50.   Nierenberg and Coneybear testified that disruptive changes typically cost more than the cost of the actual change itself because it interrupts construction and, sometimes, requires workers to sit idle during those delays. Coneybear testified that these additional costs are very difficult to estimate.

51.   This figure is the total amount attributable to the changes, as calculated by Coneybear, minus the amount The Grand paid on the disputed change order relating to the change in the number of planetaries.

52.   The Grand, in response, argues that it is inappropriate for Semco to contend that the range of damages available rises to $13,300,464.00 because the jury verdict reflects that the jury rejected Semco's total cost claim.

53.   The jury verdict sheet does question whether Semco proved that reformation of the contract is appropriate but does not question whether rescission was granted or damages awarded pursuant to any equitable theory of recovery.

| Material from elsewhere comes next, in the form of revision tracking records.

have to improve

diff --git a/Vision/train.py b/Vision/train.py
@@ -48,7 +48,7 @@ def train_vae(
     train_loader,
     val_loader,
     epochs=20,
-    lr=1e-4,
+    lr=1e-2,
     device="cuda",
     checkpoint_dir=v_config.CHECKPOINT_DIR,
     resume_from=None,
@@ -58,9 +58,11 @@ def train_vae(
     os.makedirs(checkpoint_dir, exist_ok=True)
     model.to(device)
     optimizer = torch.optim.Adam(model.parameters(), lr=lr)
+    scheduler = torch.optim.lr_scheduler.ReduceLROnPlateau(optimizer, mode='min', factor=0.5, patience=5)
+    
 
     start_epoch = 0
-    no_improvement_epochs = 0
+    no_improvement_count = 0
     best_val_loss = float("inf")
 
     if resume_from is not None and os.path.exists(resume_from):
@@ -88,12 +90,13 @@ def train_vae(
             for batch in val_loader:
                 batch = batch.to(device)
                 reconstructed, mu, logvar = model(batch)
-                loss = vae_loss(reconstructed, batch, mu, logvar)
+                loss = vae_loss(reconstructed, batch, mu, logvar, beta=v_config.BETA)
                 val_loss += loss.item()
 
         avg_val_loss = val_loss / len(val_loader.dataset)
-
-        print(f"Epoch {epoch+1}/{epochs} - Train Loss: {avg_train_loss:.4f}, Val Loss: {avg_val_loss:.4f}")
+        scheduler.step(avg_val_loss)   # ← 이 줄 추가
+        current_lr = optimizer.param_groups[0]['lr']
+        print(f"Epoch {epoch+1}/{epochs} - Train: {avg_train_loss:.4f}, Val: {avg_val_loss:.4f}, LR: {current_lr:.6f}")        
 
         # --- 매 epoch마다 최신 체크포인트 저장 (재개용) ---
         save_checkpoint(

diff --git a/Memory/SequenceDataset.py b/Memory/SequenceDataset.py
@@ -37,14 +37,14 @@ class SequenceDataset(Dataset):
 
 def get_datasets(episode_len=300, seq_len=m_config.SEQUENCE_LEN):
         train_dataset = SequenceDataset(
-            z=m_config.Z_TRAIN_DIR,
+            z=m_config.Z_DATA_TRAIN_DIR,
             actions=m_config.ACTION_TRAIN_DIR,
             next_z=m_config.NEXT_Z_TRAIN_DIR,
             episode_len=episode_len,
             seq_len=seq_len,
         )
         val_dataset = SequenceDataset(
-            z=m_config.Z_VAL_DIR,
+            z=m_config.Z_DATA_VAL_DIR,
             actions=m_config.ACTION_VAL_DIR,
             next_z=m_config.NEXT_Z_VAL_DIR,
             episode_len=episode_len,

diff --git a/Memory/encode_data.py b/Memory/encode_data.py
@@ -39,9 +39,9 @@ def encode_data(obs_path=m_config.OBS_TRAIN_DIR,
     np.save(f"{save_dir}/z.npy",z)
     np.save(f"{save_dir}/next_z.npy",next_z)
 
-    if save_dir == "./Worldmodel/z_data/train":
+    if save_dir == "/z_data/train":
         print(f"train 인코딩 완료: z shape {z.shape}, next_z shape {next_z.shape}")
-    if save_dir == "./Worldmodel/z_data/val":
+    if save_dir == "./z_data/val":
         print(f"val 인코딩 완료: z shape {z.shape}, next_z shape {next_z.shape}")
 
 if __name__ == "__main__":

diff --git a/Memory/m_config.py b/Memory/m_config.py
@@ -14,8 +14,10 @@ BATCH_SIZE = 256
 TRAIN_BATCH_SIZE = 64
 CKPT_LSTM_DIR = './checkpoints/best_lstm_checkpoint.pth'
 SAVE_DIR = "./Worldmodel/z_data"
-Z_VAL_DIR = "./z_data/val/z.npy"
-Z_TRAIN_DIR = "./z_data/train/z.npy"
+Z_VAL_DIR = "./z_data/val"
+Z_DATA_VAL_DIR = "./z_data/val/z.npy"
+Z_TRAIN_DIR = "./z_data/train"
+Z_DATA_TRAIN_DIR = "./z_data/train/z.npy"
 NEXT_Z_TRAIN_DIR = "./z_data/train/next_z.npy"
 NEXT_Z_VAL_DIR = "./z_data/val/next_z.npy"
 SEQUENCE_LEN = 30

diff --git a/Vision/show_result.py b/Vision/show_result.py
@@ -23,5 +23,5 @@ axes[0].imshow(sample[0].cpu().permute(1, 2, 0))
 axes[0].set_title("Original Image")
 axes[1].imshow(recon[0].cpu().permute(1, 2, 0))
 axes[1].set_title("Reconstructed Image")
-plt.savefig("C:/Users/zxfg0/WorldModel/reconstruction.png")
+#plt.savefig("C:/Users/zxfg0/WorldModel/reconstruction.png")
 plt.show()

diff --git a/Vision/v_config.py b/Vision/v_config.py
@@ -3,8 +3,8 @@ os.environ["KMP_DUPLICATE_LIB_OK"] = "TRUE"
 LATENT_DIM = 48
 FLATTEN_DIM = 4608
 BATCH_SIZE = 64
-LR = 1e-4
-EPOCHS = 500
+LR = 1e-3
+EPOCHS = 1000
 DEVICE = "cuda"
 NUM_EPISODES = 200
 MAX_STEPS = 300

54.   Where a jury awards special damages, or those established to a reasonable mathematical certainty, a jury's discretion is more limited but its award is still reviewed for an abuse of discretion. Ezell, 84 So.3d at 652.

55.   The jury may have reasonably deducted the $419,995.00 reflected in Coneybear's estimate for the actual cost of materials and subcontractors for the aluminum versus steel construction and may have rejected Coneybear's estimate that the material change from aluminum to steel necessitated 8,073 additional man-hours.